This one took a little getting used to when switching from the Macintosh to Windows. On unix (including Mac OS X shells) wildcard expansion is done by the shell, and then the expanded list of files is passed on to the program being run. On Windows, the shell doesn't do any expansion, and it's up to programs to do expansion.
The advantage of the unix approach is that programs don't have to do any work to support expansion, and the experience is consistent across all programs. As an example, notepad on Windows doesn't seem to support wildcard expansion.
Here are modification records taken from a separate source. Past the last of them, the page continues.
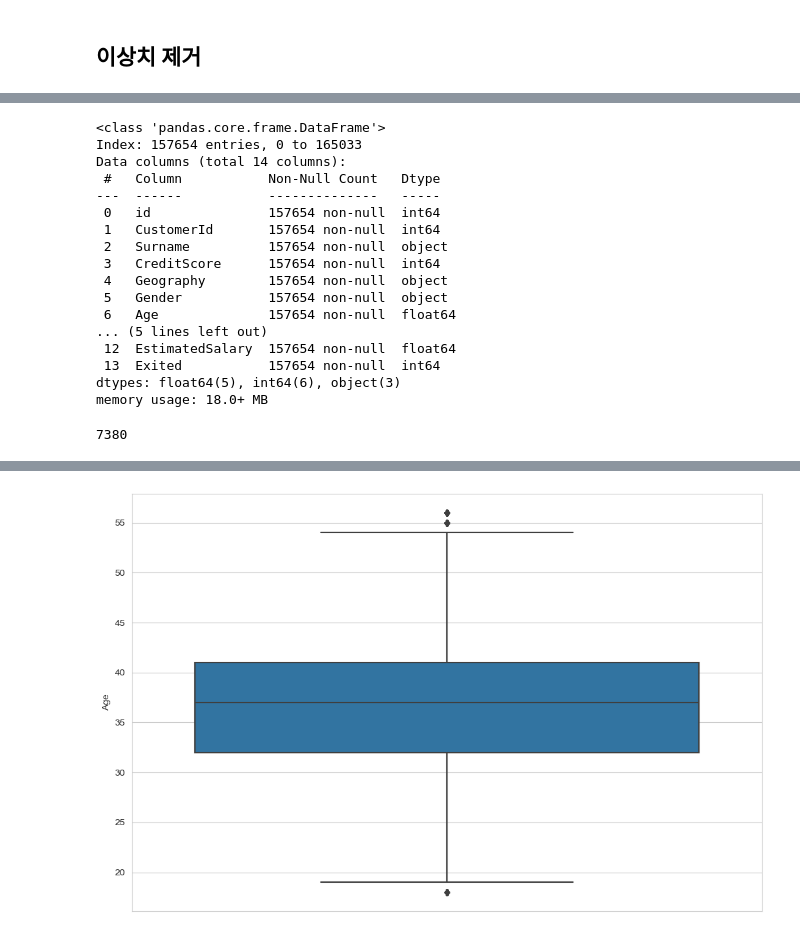
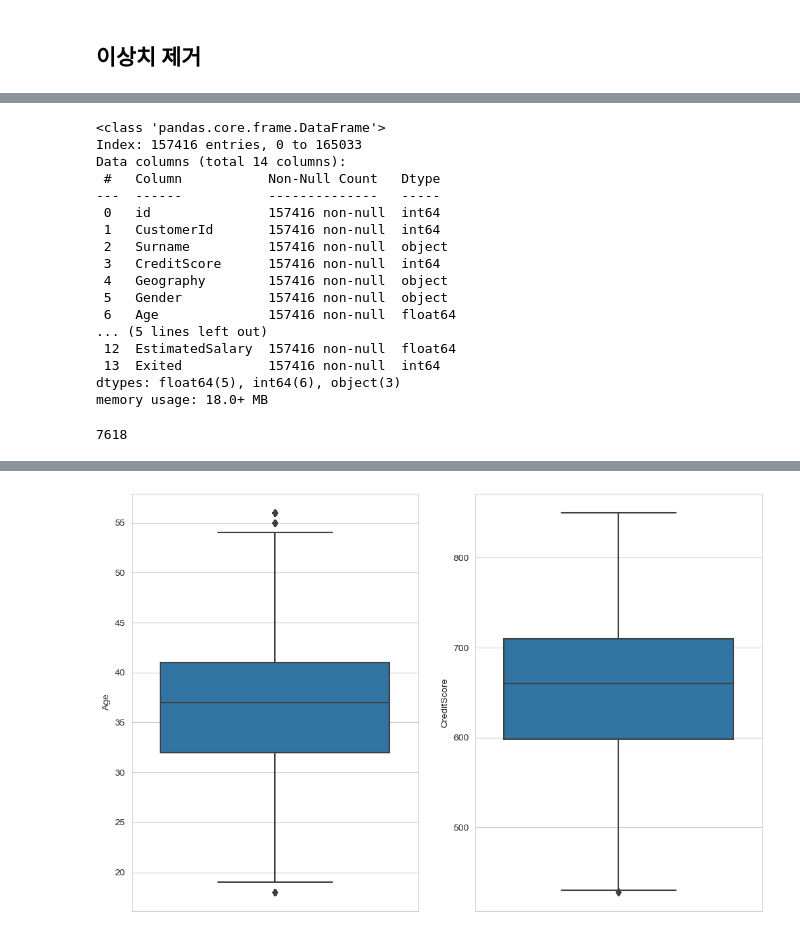
Before and after one commit to kikipark9/ML_Team_Project, a Jupyter notebook: model_source/02. Try_Model.ipynb, the cells around one changed output, grey strips where cells are left out. Saved outputs shown, nothing was run; the diff lists cells and outputs as text; code cells hidden in the pictures.

```diff
--- a/model_source/02. Try_Model.ipynb
+++ b/model_source/02. Try_Model.ipynb
@@ -641,30 +628,31 @@ def remove_outlier(df, col):
     df = df[(df[col] > lower_bound) & (df[col] < upper_bound)]
     return df
 
-df_clean = remove_outlier(df, 'Age')
+df_age = remove_outlier(df, 'Age')
+df_clean = remove_outlier(df_age, 'CreditScore')
 df_clean.info()
 # %% [output]
 <class 'pandas.core.frame.DataFrame'>
-Index: 157654 entries, 0 to 165033
+Index: 157416 entries, 0 to 165033
 Data columns (total 14 columns):
  #   Column           Non-Null Count   Dtype
 ---  ------           --------------   -----
- 0   id               157654 non-null  int64
- 1   CustomerId       157654 non-null  int64
- 2   Surname          157654 non-null  object
- 3   CreditScore      157654 non-null  int64
- 4   Geography        157654 non-null  object
- 5   Gender           157654 non-null  object
- 6   Age              157654 non-null  float64
+ 0   id               157416 non-null  int64
+ 1   CustomerId       157416 non-null  int64
+ 2   Surname          157416 non-null  object
+ 3   CreditScore      157416 non-null  int64
+ 4   Geography        157416 non-null  object
+ 5   Gender           157416 non-null  object
+ 6   Age              157416 non-null  float64
 ... (5 lines left out)
- 12  EstimatedSalary  157654 non-null  float64
- 13  Exited           157654 non-null  int64
+ 12  EstimatedSalary  157416 non-null  float64
+ 13  Exited           157416 non-null  int64
 dtypes: float64(5), int64(6), object(3)
 memory usage: 18.0+ MB
 # %%
 len(df) - len(df_clean)
 # %% [output]
-7380
+7618
 # %%
 df_ohe = pd.get_dummies(df_clean[['Geography', 'Gender']])
 pre_ohe = df_clean.drop(['Geography', 'Gender'], axis=1)
@@ -680,11 +668,12 @@ data.head()
 | 3 | 3 | 15741417 | Kao | 581 | 34.0 | 2 | 148882.54 | 1 | 1.0 | ... |
 | 4 | 4 | 15766172 | Chiemenam | 716 | 33.0 | 5 | 0.00 | 2 | 1.0 | ... |
 # %%
-fig, ax = plt.subplots(figsize=(12, 8))
-sns.boxplot(y='Age', data=df_clean)
+fig, ax = plt.subplots(1, 2,figsize=(12, 8))
+sns.boxplot(y='Age', data=df_clean, ax=ax[0])
+sns.boxplot(y='CreditScore', data=df_clean, ax=ax[1])
 plt.show()
 # %% [output]
-[figure, old version]
+[figure, new version]
 # %%
 X = data.drop(['Exited', 'id', 'CustomerId', 'Surname'], axis=1)
 y = data['Exited']
```
Also changed, not shown: parts of 16 cells of this notebook.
So, if you are in a directory with a file called foo.txt and type notepad *.txt, it will launch notepad and tell you "The filename, directory name, or volume label syntax is incorrect." On the Mac, textedit *.txt would open the file right up.
The disadvantage of the unix approach is that it doesn't let you do something like "rename *.txt *.text". On Windows, this command would rename all files ending with .txt to end with .text. If you were to try to write a similar utility for unix, you'd find that when you tried to run it, you'd just get a list of the .txt files as the input arguments, and you wouldn't get any information about the "*.text". That's because the "*.txt" expands to all the .txt files and "*.text" expands to nothing.
It's one of the many differences I found between Mac and Windows where one isn't really better than the other, they are just different and it takes some getting used to. I'm sure there are some of you out there that are religious about this issue and think that one way or the other is clearly superior.